Starving, bingeing, and purging all lead to electrolyte imbalances. Electrolytes, are chemicals like sodium, potassium, and chloride. They help regulate your heartbeat. When dehydration occurs, from purging, diuretic & laxative abuse, electrolytes like potassium are lowered, which typically result in cardiac arrhythmia, an irregular heart beat—too fast, too slow, or lacking the proper rhythm. Some arrhythmia aren’t dangerous and may subside once the body is restored to health. Others arrhythmias are extremely dangerous and can lead to cardiac arrest. It’s a bit like playing Russian Roulette, there are no guarantees as to who develops an arrhythmia or other severe consequence.
The heart’s size can also be affected. When people starve and lose weight, they do not lose only fat, they also lose muscle mass. Since the heart itself is a muscle, starvation can lead to decreases in both mass and chamber size.
For the heart to beat, lungs to work, and blood to travel through our veins, the body requires energy. Starving causes an energy crisis, in response to which the body literally slows down to conserve what little energy it has left in order to perform the basic functions required to sustain life. In addition to the metabolism slowing down, the heart rate also slows down, a condition called “bradycardia.” Most women’s hearts average ap- proximately 80 beats per minute, but some anorexics have had heart rates as low as 25 beats per minute (Kaplan 1993, p. 73).
One of the most common problems experienced by those with eating disorders is delayed gastric emptying, which essentially means that food leaves the stomach slower than it would if the body were healthy. When this happens complain that they feel unduly bloated and “stuffed” after consuming only a modest meal, some feel full after only a few bites. While this discomfort is founded in a real physical condition, it does tend to subside once eating is normalized.
Those who vomit are at risk for internal bleeding, ulcers, and gastritis, a painful inflammation of the stomach lining. Vomiting can cause a painful swelling of the esophagus, and places undue stress on the stomach, both of which are at risk of rupturing, a condition which is fatal unless immediate medical attention is available.

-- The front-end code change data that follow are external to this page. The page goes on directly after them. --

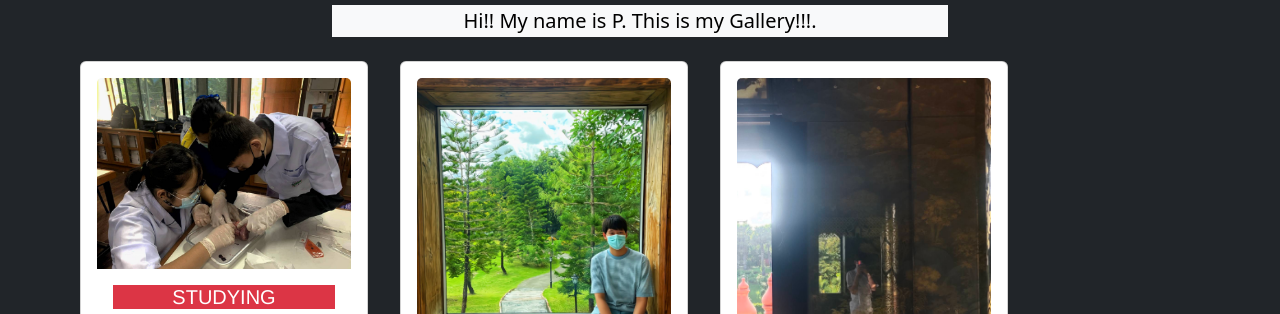
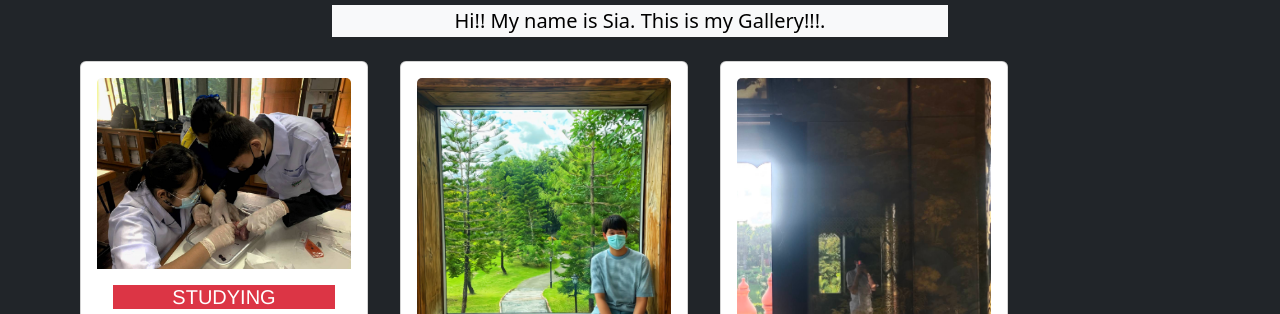
Before and after one commit to cpe207/lab02-PP2546, a plain HTML site: page Gallery.html in a window 1280 px wide. Shown: the part 449-763 px from the top of the page. Drawn offline with nearby package versions, Linux system fonts and the light colour scheme.

Commit message:
COMPLETE

```diff
--- a/Gallery.html
+++ b/Gallery.html
@@ -63,7 +63,7 @@
         </h1>
         <div class="col-lg-6 mx-auto">
           <p class="lead mb-4 text-bg-light">
-            Hi!! My name is P.  This is my Gallery!!!.
+            Hi!! My name is Sia.  This is my Gallery!!!.
           </p>
         </div>
 
```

It also often causes tearing of the esophagus, and people will see streaks of blood in their vomit. Vomiting also causes enlarged parotid (salivary) glands sometimes described as “chipmunk cheeks,” loss of the gag reflex, and has been linked to the development of hiatal hernias.
Constipation is a common condition resulting from inadequate fiber and food intake. Some individuals have such reduced intestinal motility that medical attention is required. Laxative abuse and overly aggressive refeeding both pose a risk for bowel perforations, which may call for surgical intervention. The small intestine also frequently becomes ineffective in absorbing nutrients and minerals.